◆ Extracted material ◆

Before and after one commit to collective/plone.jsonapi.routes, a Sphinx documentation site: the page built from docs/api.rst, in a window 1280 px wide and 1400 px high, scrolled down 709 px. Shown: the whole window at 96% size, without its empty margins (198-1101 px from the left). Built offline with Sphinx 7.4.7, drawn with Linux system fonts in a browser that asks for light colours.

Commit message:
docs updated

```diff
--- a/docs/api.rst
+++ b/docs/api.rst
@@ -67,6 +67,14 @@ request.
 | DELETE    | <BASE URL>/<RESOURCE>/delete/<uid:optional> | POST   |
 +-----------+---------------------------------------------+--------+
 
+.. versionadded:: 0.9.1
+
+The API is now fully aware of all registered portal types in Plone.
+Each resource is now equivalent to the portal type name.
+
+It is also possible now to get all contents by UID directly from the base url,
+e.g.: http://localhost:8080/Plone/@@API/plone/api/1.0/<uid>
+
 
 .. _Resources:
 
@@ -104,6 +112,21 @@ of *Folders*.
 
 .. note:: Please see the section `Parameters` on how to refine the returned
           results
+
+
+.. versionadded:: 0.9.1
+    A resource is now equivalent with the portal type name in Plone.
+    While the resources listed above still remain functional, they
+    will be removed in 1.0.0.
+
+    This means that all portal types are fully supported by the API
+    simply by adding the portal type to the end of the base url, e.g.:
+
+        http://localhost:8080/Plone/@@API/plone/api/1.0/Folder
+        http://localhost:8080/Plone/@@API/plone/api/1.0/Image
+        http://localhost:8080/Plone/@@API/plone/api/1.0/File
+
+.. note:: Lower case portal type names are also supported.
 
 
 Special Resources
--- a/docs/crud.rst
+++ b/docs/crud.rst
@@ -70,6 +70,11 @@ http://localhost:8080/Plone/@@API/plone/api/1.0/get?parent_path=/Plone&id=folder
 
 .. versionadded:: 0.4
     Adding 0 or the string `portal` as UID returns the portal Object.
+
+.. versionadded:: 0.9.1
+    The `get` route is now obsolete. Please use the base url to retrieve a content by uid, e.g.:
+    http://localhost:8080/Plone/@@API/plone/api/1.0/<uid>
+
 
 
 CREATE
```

...

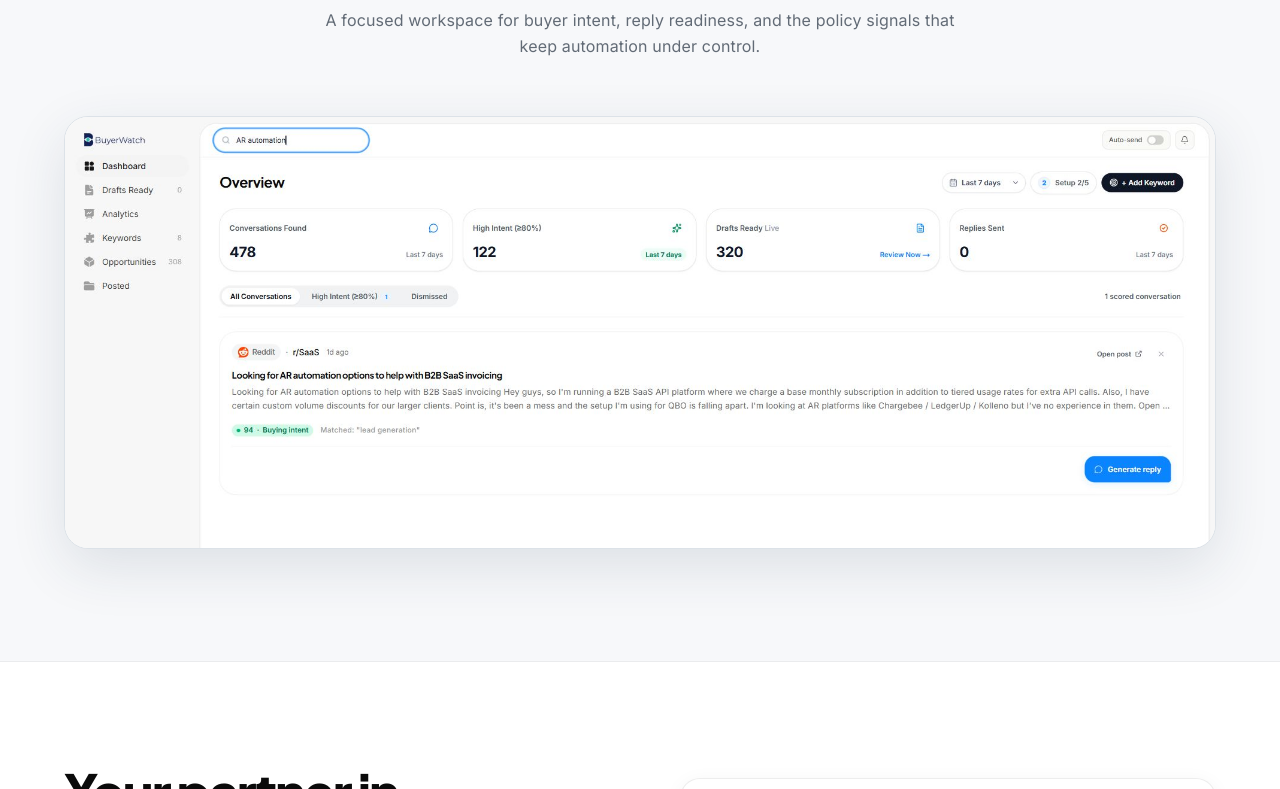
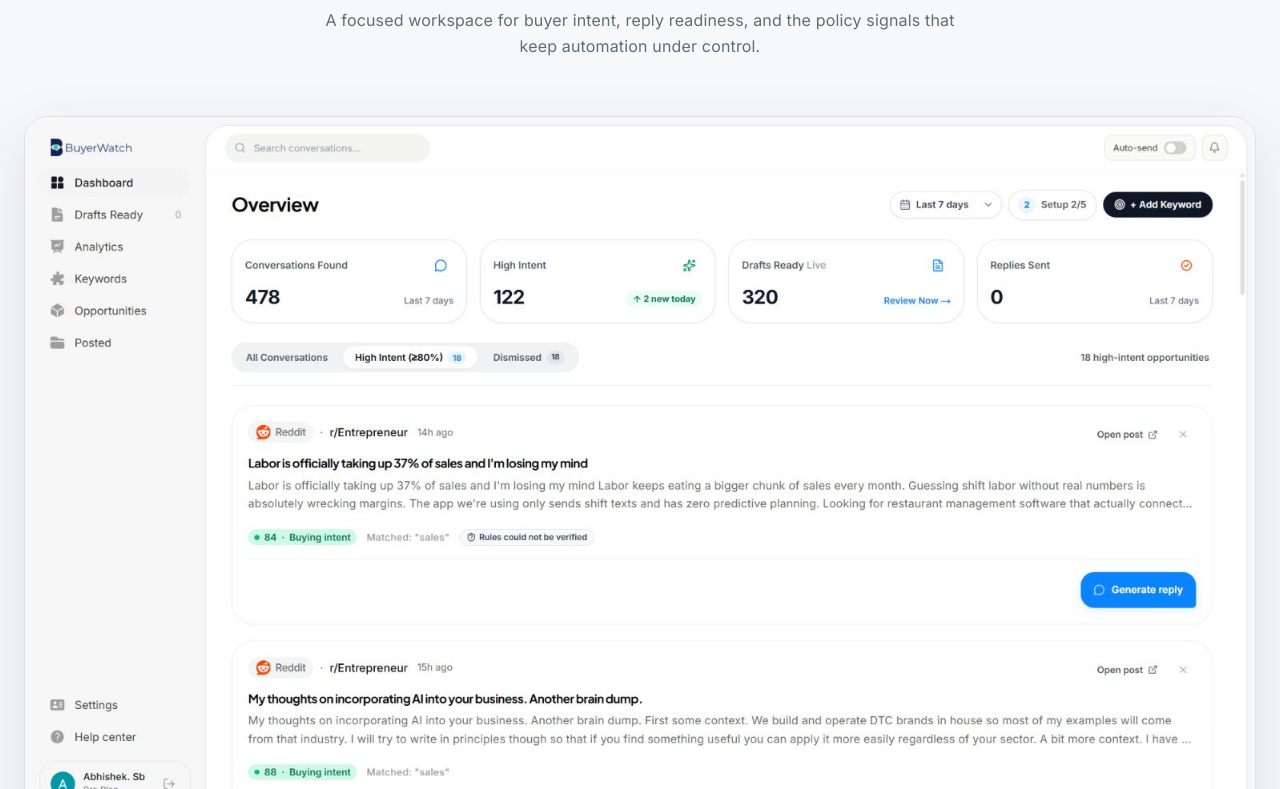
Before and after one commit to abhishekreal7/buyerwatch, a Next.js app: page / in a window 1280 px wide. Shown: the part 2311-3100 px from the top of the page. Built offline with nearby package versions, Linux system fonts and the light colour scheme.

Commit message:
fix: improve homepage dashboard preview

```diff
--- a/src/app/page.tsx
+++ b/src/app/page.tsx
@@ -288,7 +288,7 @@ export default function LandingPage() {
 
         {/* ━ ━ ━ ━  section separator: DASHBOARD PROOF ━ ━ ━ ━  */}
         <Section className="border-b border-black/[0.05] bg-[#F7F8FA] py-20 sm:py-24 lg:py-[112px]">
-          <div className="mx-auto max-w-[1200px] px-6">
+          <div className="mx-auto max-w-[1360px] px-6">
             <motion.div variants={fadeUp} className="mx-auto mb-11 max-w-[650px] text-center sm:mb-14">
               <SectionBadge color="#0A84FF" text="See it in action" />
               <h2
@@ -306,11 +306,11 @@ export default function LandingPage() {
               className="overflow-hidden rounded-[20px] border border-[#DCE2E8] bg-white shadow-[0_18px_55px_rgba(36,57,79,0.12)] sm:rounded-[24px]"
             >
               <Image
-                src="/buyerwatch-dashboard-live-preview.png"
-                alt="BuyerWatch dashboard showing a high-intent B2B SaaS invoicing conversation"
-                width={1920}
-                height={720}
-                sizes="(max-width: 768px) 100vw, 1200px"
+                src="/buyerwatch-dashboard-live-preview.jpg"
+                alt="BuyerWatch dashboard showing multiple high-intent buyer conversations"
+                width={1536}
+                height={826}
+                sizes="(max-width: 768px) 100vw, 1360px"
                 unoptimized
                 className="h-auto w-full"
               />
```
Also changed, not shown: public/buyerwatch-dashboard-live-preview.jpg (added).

...

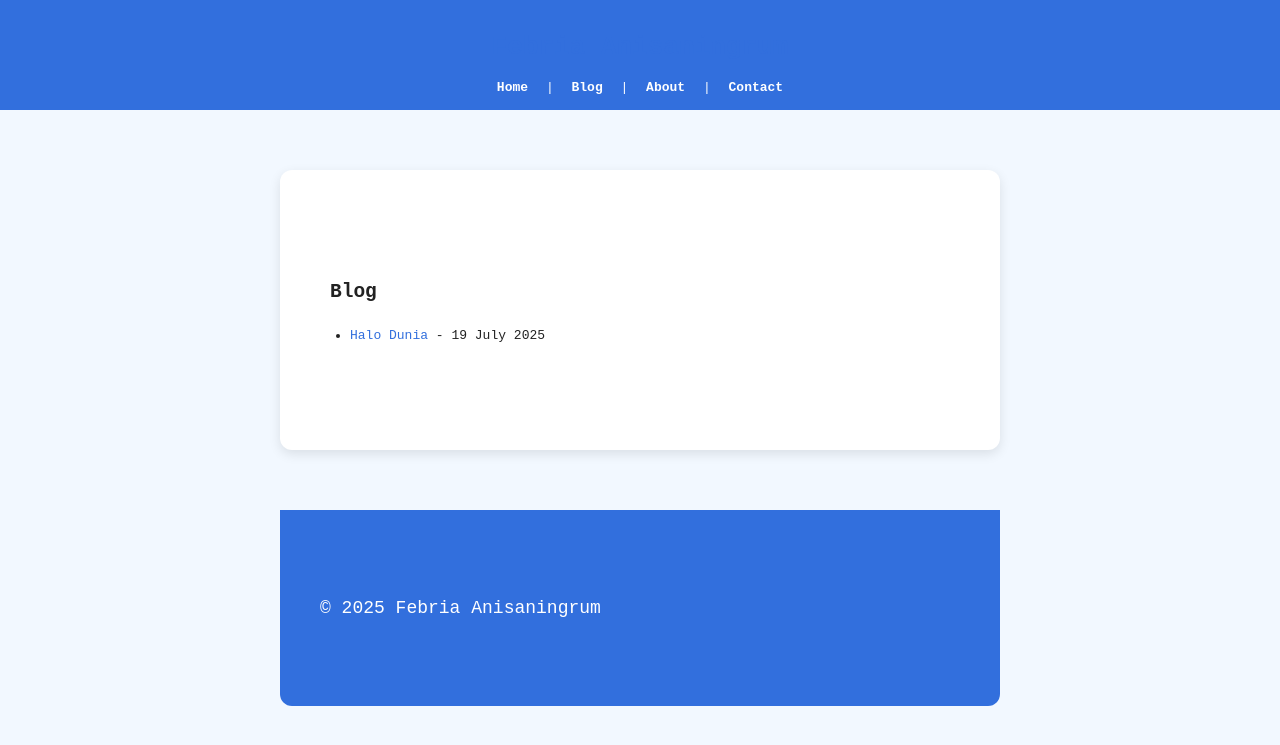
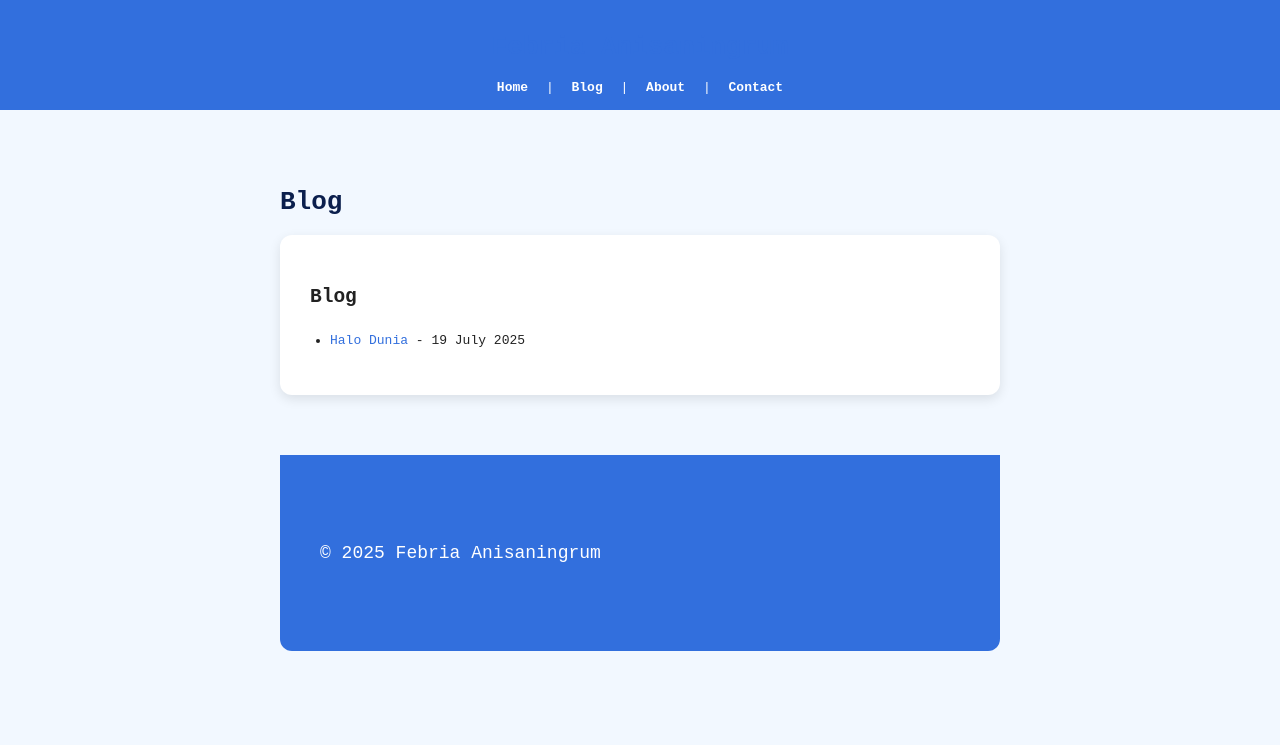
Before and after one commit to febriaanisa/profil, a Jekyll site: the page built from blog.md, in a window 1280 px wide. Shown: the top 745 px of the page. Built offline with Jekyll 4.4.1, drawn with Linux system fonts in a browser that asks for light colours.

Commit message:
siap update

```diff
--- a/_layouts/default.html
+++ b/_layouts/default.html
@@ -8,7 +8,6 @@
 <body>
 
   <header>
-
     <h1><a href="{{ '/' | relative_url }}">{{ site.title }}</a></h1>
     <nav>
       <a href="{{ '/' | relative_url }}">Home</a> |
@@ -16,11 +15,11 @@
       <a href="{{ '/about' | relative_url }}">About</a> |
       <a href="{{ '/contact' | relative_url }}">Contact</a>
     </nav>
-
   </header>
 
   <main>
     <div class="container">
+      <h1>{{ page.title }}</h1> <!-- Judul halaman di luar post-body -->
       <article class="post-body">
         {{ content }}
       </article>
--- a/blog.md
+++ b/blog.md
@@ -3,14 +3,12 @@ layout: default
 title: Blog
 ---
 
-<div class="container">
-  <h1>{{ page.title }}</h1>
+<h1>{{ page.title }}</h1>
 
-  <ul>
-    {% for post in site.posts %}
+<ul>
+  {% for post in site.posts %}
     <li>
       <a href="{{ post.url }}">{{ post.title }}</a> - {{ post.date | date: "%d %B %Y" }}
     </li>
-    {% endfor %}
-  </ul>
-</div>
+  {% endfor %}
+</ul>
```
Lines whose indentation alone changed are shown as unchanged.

◆ Exercise brief ◆
Write out every line of the entries that holds the word "offline".

◆ Result of this task ◆
Before and after one commit to collective/plone.jsonapi.routes, a Sphinx documentation site: the page built from docs/api.rst, in a window 1280 px wide and 1400 px high, scrolled down 709 px. Shown: the whole window at 96% size, without its empty margins (198-1101 px from the left). Built offline with Sphinx 7.4.7, drawn with Linux system fonts in a browser that asks for light colours.
Before and after one commit to abhishekreal7/buyerwatch, a Next.js app: page / in a window 1280 px wide. Shown: the part 2311-3100 px from the top of the page. Built offline with nearby package versions, Linux system fonts and the light colour scheme.
Before and after one commit to febriaanisa/profil, a Jekyll site: the page built from blog.md, in a window 1280 px wide. Shown: the top 745 px of the page. Built offline with Jekyll 4.4.1, drawn with Linux system fonts in a browser that asks for light colours.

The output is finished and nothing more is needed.